Nevermind how it all happened. Assailed as a racist by the California senator during the primary, future President Biden’s selection of a chief lieutenant was an unlikely one. But he boxed himself in. Biden made a pledge of a female (she/her…) vice president to seal the deal in the spring 2020 primary season. When George Floyd met his end, he had to eject his putative favorite, Sen. Amy Klobachur, for reasons both Minnesota and melanin. He needed a black woman—and stat. Biden considered Harris, Angelino Rep. Karen Bass, and Florida’s Congresswoman Val Demings (now prepping to run against Ron DeSantis).

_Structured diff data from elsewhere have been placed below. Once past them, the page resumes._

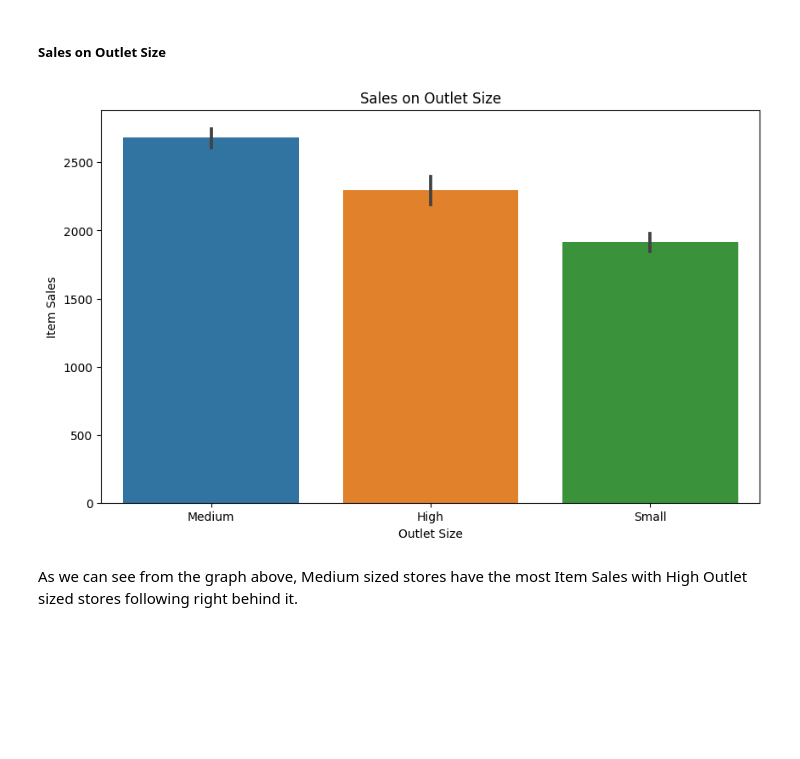
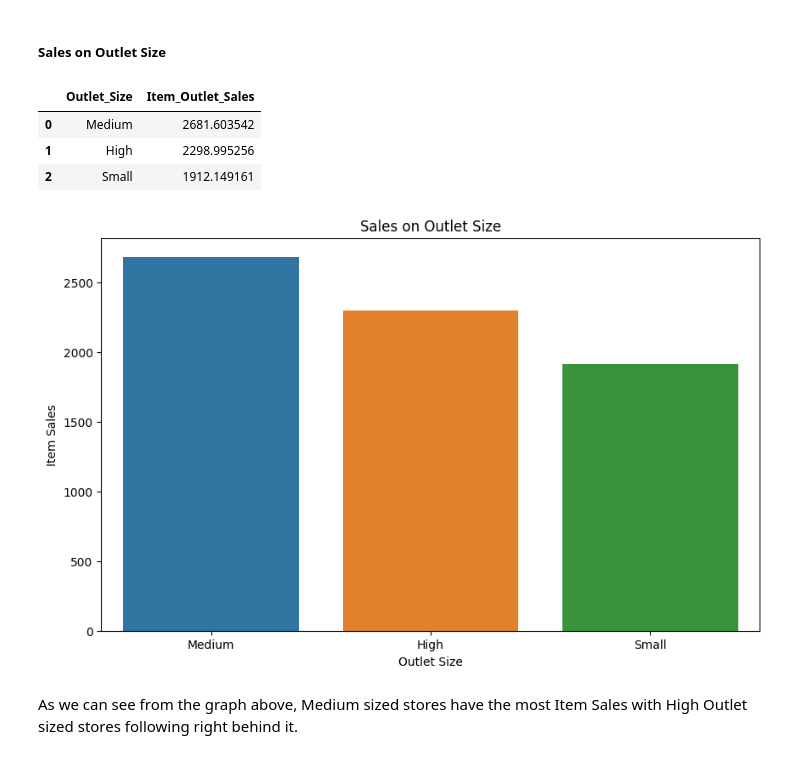
Before and after one commit to chrishunt11/Sales-Prediction-Model, a Jupyter notebook: Prediction_of_Product_Sales.ipynb, the cells around one changed output. Cells and saved outputs as stored; diff of their text form; code cells hidden in the pictures; blank space fills up the shorter version.

```diff
--- a/Prediction_of_Product_Sales.ipynb
+++ b/Prediction_of_Product_Sales.ipynb
@@ -569,18 +569,29 @@ ax.set_title('Sales on Low fat vs Regular per Oulet Location Type');
 As we can see from above the Sales per Fat Content does not vary much along with the Outlet Location Type.
 # %% [markdown]
 ##### Sales on Outlet Size
+# %%
+# checking out the sales per outlet size
+df.groupby('Outlet_Size')['Item_Outlet_Sales'].mean().sort_values(ascending=False).reset_index()
+# %% [output]
+|  | Outlet_Size | Item_Outlet_Sales |
+| 0 | Medium | 2681.603542 |
+| 1 | High | 2298.995256 |
+| 2 | Small | 1912.149161 |
 # %%
+# using groupby to find the average sale per item type
+average_sale_per_size = df.groupby('Outlet_Size')['Item_Outlet_Sales'].mean().sort_values(ascending=False).reset_index()
+
 # changing the size of the figure
 plt.figure(figsize=(10, 6))
 
 # creating a barplot
-ax = sns.barplot(data=df, x='Outlet_Size', y='Item_Outlet_Sales')
+ax = sns.barplot(data=average_sale_per_size, x='Outlet_Size', y='Item_Outlet_Sales')
 
 # changing the xlabel, ylabel, and title
 ax.set_xlabel('Outlet Size')
 ax.set_ylabel('Item Sales')
 ax.set_title('Sales on Outlet Size');
 # %% [output]
-[figure, old version]
+[figure, new version]
 # %% [markdown]
 As we can see from the graph above, Medium sized stores have the most Item Sales with High Outlet sized stores following right behind it.
```
Also changed, not shown: parts of 8 cells of this notebook.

But Biden, the seasoned pol, had a warranted phobia of anyone who had not run and won statewide. Resurfaced tales of Congresswoman Bass, her grandmotherly charm aside, hailing Fidel Castro were reminders of why Congresspeople from D+36 districts don’t usually wind up on national tickets (an interesting counterfactual: What would have happened if Barack Obama had defeated Black Panther Bobby Rush for Congress in 2000?). And Demmings was tossed aside, her career as a cop too outre for the spirit of 2020. Harris, the only female black Democratic senator, got the nod, at last, by default.

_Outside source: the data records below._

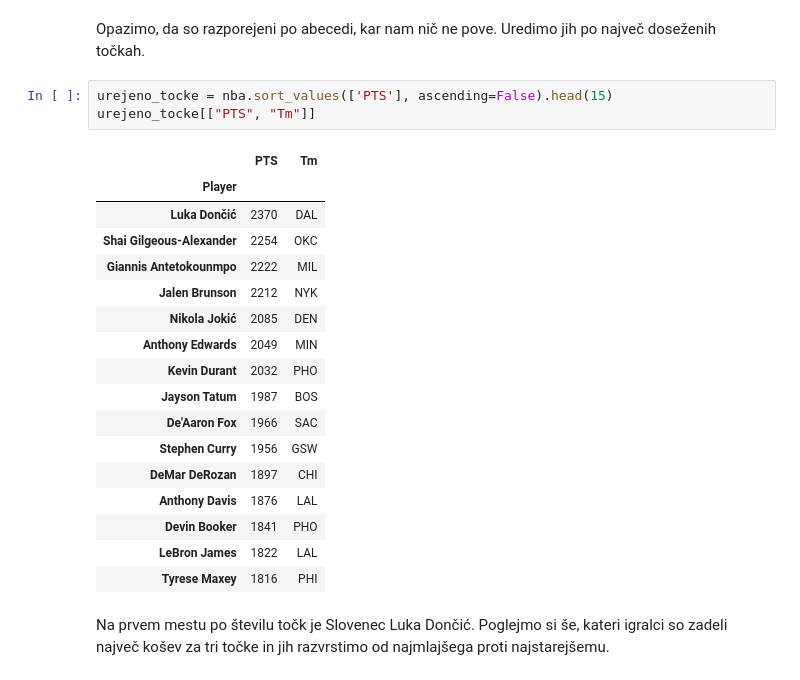
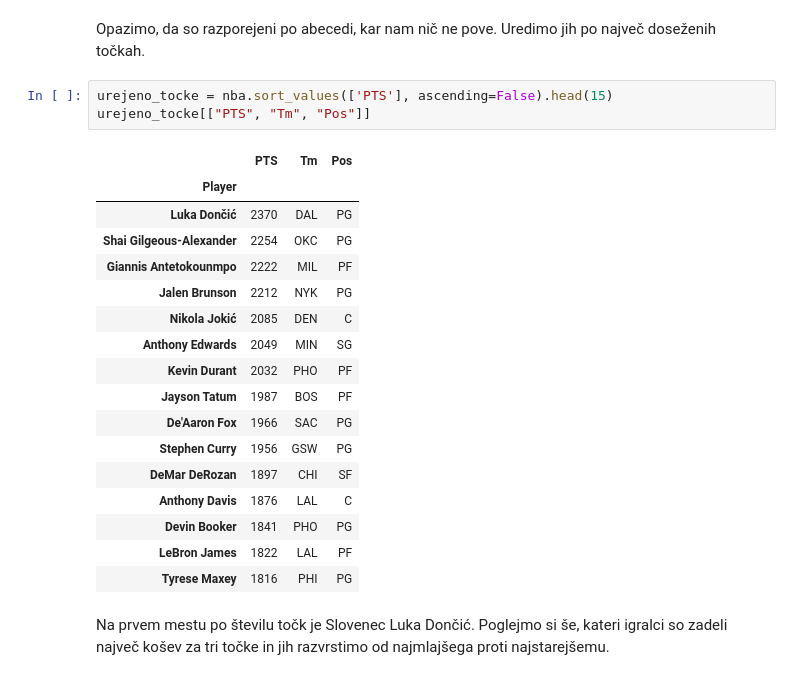
Before and after one commit to elizapecoraro/Eliza-Pecoraro-Projektna-naloga-UVP, a Jupyter notebook: analiza.ipynb, the cells around one changed output. Cells and saved outputs as stored; diff of their text form.

```diff
--- a/analiza.ipynb
+++ b/analiza.ipynb
@@ -100,25 +100,25 @@ nba.head(15)
 Opazimo, da so razporejeni po abecedi, kar nam nič ne pove. Uredimo jih po največ doseženih točkah.
 # %%
 urejeno_tocke = nba.sort_values(['PTS'], ascending=False).head(15)
-urejeno_tocke[["PTS", "Tm"]]
+urejeno_tocke[["PTS", "Tm", "Pos"]]
 # %% [output]
-|  | PTS | Tm |
-| Player |  |  |
-| Luka Dončić | 2370 | DAL |
-| Shai Gilgeous-Alexander | 2254 | OKC |
-| Giannis Antetokounmpo | 2222 | MIL |
-| Jalen Brunson | 2212 | NYK |
-| Nikola Jokić | 2085 | DEN |
-| Anthony Edwards | 2049 | MIN |
-| Kevin Durant | 2032 | PHO |
-| Jayson Tatum | 1987 | BOS |
-| De'Aaron Fox | 1966 | SAC |
-| Stephen Curry | 1956 | GSW |
-| DeMar DeRozan | 1897 | CHI |
-| Anthony Davis | 1876 | LAL |
-| Devin Booker | 1841 | PHO |
-| LeBron James | 1822 | LAL |
-| Tyrese Maxey | 1816 | PHI |
+|  | PTS | Tm | Pos |
+| Player |  |  |  |
+| Luka Dončić | 2370 | DAL | PG |
+| Shai Gilgeous-Alexander | 2254 | OKC | PG |
+| Giannis Antetokounmpo | 2222 | MIL | PF |
+| Jalen Brunson | 2212 | NYK | PG |
+| Nikola Jokić | 2085 | DEN | C |
+| Anthony Edwards | 2049 | MIN | SG |
+| Kevin Durant | 2032 | PHO | PF |
+| Jayson Tatum | 1987 | BOS | PF |
+| De'Aaron Fox | 1966 | SAC | PG |
+| Stephen Curry | 1956 | GSW | PG |
+| DeMar DeRozan | 1897 | CHI | SF |
+| Anthony Davis | 1876 | LAL | C |
+| Devin Booker | 1841 | PHO | PG |
+| LeBron James | 1822 | LAL | PF |
+| Tyrese Maxey | 1816 | PHI | PG |
 # %% [markdown]
 Na prvem mestu po številu točk je Slovenec Luka Dončić. Poglejmo si še, kateri igralci so zadeli največ košev za tri točke in jih razvrstimo od najmlajšega proti najstarejšemu.
 # %%
```
Also changed, not shown: parts of 4 cells of this notebook.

She arguably peaked there.
As we near Thanksgiving, Harris has little to thank her lucky stars over. She stands at Cheney-like notoriety, a 27.8 percent approval rating according to Suffolk University. Staff problems were clear, and whispers of frayed relations with The Boss abounded even before the White House’s sudden nosedive since summer. Or as Janan Ganesh puts forward in the Financial Times, arguing for a 2024 Democratic ejection of both Biden and Harris: “Harder to forget is the fact that she quit the party’s 2020 primaries early for lack of funds — some feat for a California senator. Among those who outlasted her was the mayor of Indiana’s fourth-largest city”… that is, perhaps Harris’ top rival, the crisp-as-a-chip, if deflating, Secretary of Transportation Pete Buttigieg.

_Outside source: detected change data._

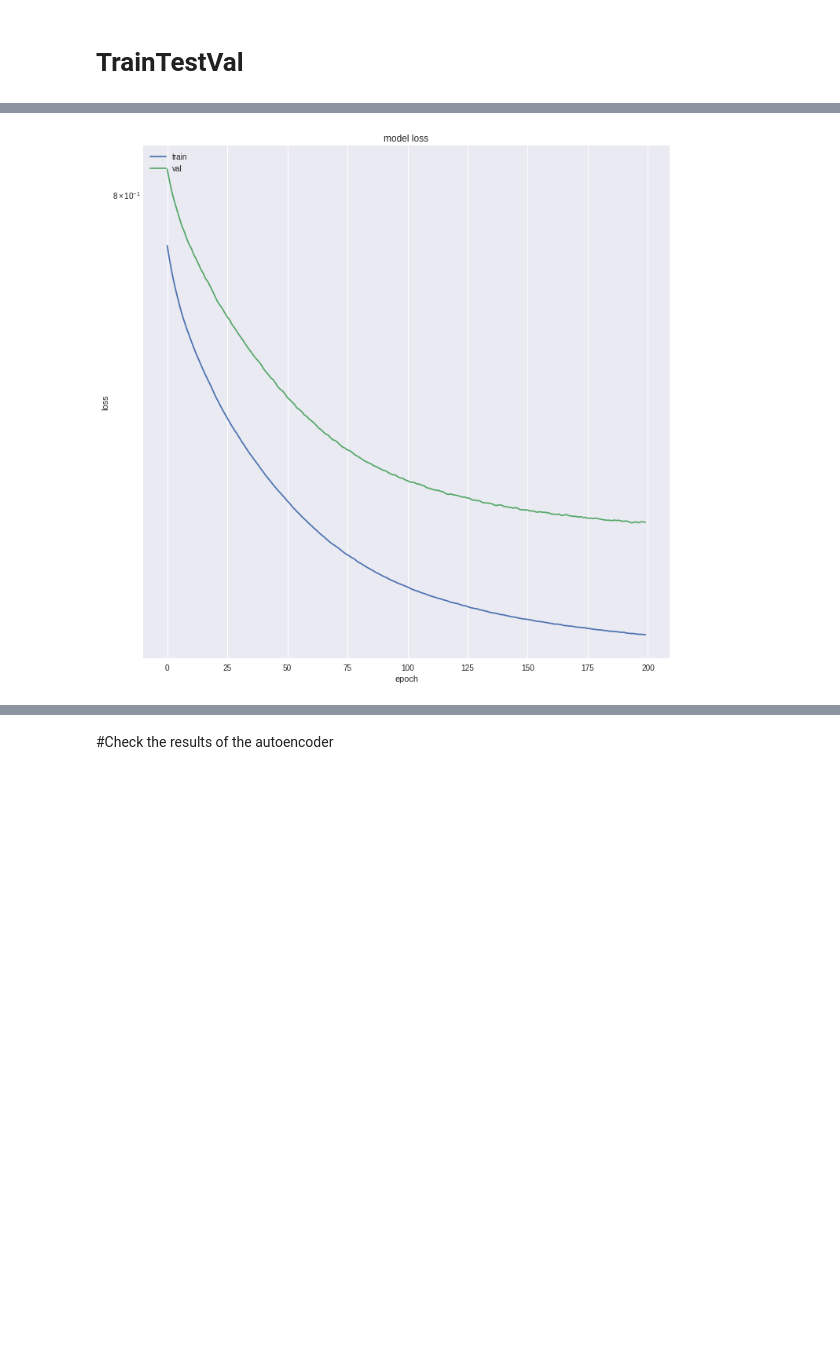
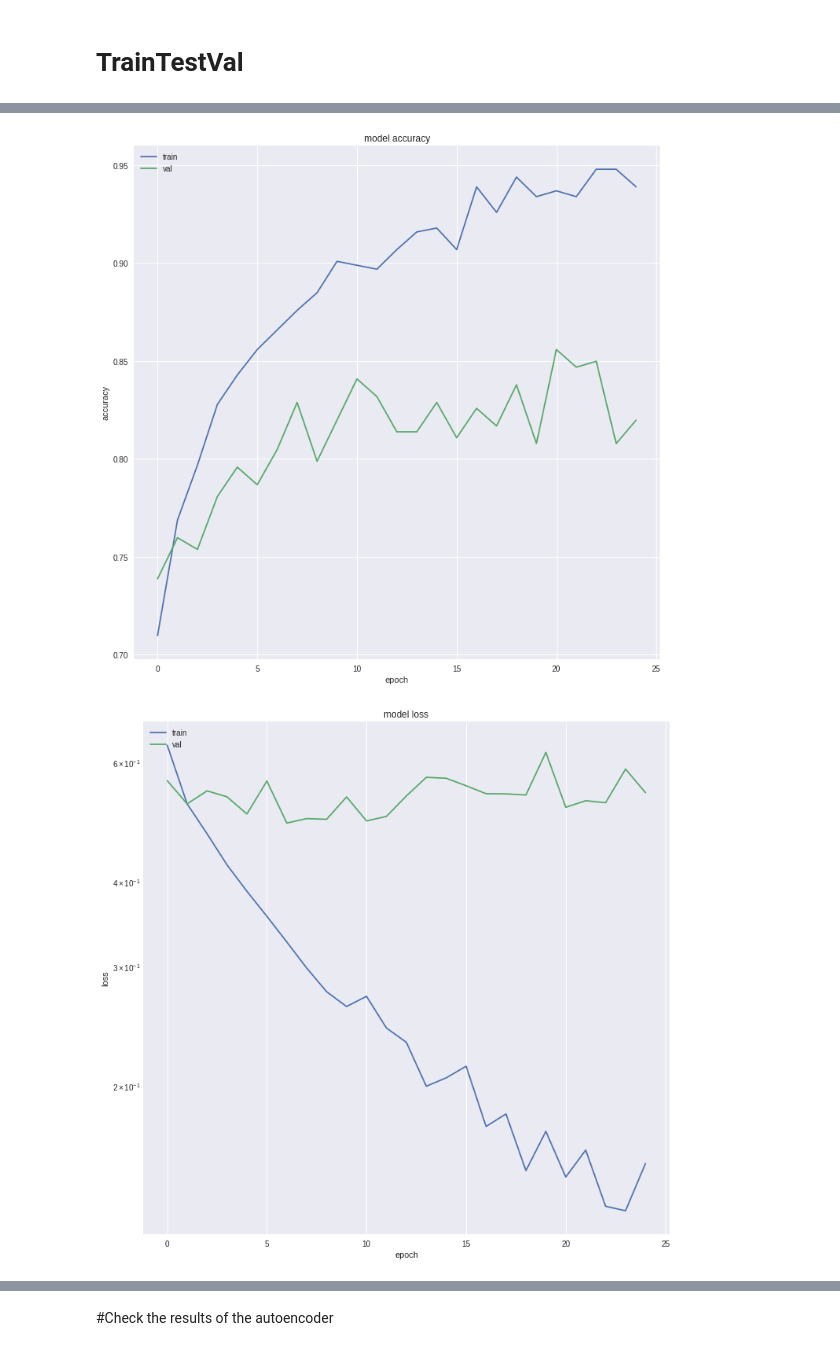
Before and after one commit to kylemath/DeepEEG, a Jupyter notebook: notebooks/DeepEEG.ipynb, the cells around one changed output, grey strips where cells are left out. Saved outputs shown, nothing was run; the diff lists cells and outputs as text; code cells hidden in the pictures; blank space fills up the shorter version.

```diff
--- a/notebooks/DeepEEG.ipynb
+++ b/notebooks/DeepEEG.ipynb
@@ -410,25 +422,20 @@ def CreateModel(input_shape,num_classes,model_type='NN',batch_size=1):
 
 
   if model_type == 'AUTODeep':
-    units = [1024,256,128,64,32,16,32,64,128,256,1024]
+    units = [128,64,32,16,32,64,128]
     input_data = Input(shape=(input_shape[0],))
     encoded = Dense(units[0], activation='relu')(input_data)
     encoded = Dense(units[1], activation='relu')(encoded)
     encoded = Dense(units[2], activation='relu')(encoded)
     encoded = Dense(units[3], activation='relu')(encoded)
-    encoded = Dense(units[4], activation='relu')(encoded)
-    encoded = Dense(units[5], activation='relu')(encoded)
-    decoded = Dense(units[6], activation='relu')(encoded)
-    decoded = Dense(units[7], activation='relu')(encoded)
-    decoded = Dense(units[8], activation='relu')(encoded)
-    decoded = Dense(units[9], activation='relu')(encoded)
-    decoded = Dense(units[10], activation='relu')(decoded)
+    decoded = Dense(units[4], activation='relu')(encoded)
+    decoded = Dense(units[5], activation='relu')(encoded)
+    decoded = Dense(units[6], activation='relu')(decoded)
     decoded = Dense(input_shape[0], activation='sigmoid')(decoded)
     model = Model(input_data, decoded)
 
     encoder = Model(input_data,encoded)
     encoded_input = Input(shape=(units[2],))
-    decoder = []
 
     opt = keras.optimizers.Adam(lr=0.001, beta_1=0.9, beta_2=0.999,
                                 epsilon=None, decay=0.0, amsgrad=False)
@@ -446,9 +453,8 @@ def CreateModel(input_shape,num_classes,model_type='NN',batch_size=1):
                   optimizer=opt,
                   metrics=['accuracy'])
     encoder = []
-    decoder = []
 
-  return model, encoder, decoder
+  return model, encoder
 # %% [markdown]
 #TrainTestVal Function
 # %%
@@ -697,6 +636,6 @@ Class Weights: [0.63285413 2.38176306]
 # %% [markdown]
 # Run CreateModel
 # %%
-model, encoder, decoder = CreateModel(input_shape,num_classes,
-                    model_type='AUTO', batch_size = 256)
+model, encoder = CreateModel(input_shape,num_classes,
+                    model_type='NN', batch_size = 16)
 # %% [output]
@@ -707,7 +646,7 @@ Creating AUTO Model
 traintestval(model, class_weights,
              x_train,x_test,x_val,
              y_train,y_test,y_val,
-             batch_size=256,train_epochs=200,
-             model_type='AUTO')
+             batch_size=16,train_epochs=25,
+             model_type='NN')
 # %% [output]
 Training Model:
@@ -730 +669,2 @@ Epoch 200/200
-[figure, old version]
+[figure, new version]
+[figure, added]
```
Also changed, not shown: parts of 10 cells of this notebook.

It’s not hard to conjure up the Harris buy low case: At this point even outright offending British royalty with American garishness, Biden bows out soon enough, and sets the stage for a Harris nomination and a “long and loud” 2024 campaign. The Democratic Party dares America: “Yeah, she’s not great, but are you really in for Trump, the sequel? Dear God.”
So goes the pitch.
But it’s just as easy to dream up the opposite scenario: Both Harris and Biden are overwhelmed by events…Biden suffers the fate of the last most-experienced-guy ever to become president (George H.W. Bush) and somnolently loses re-election…and Harris goes as the elder Bush’s deputy, Dan Quayle, went. Biden has, thus far, done little to save her from this fate, giving the Californian the poison chalice portfolio of the U.S. Southern Border (especially given their party’s de facto open borders preference)… this is on top of the 46th president’s apparent passion for ejecting Harris to peripheral foreign theaters any time things get hot in Washington.
Come the 2024 season, it’s no longer unimaginable that Harris quietly suffers the fate of Quayle when he made his own White House volley in 1996 (this, after all, is what happened Harris the last time America got a full look).
“We were convinced that a winning campaign could have been accomplished and the necessary funds could have been raised,” Quayle, so convincingly, told the New York Times in 1995. Quayle’s legacy ended up being his radical staff, helmed by future Weekly Standard editor Bill Kristol. One only wonders who a future Tucker Carlson (or Tucker Carlson) will be assailing as “some has-been functionary from the Kamala Harris offices in the 2020s” in the future, as Carlson blasted Kristol this week.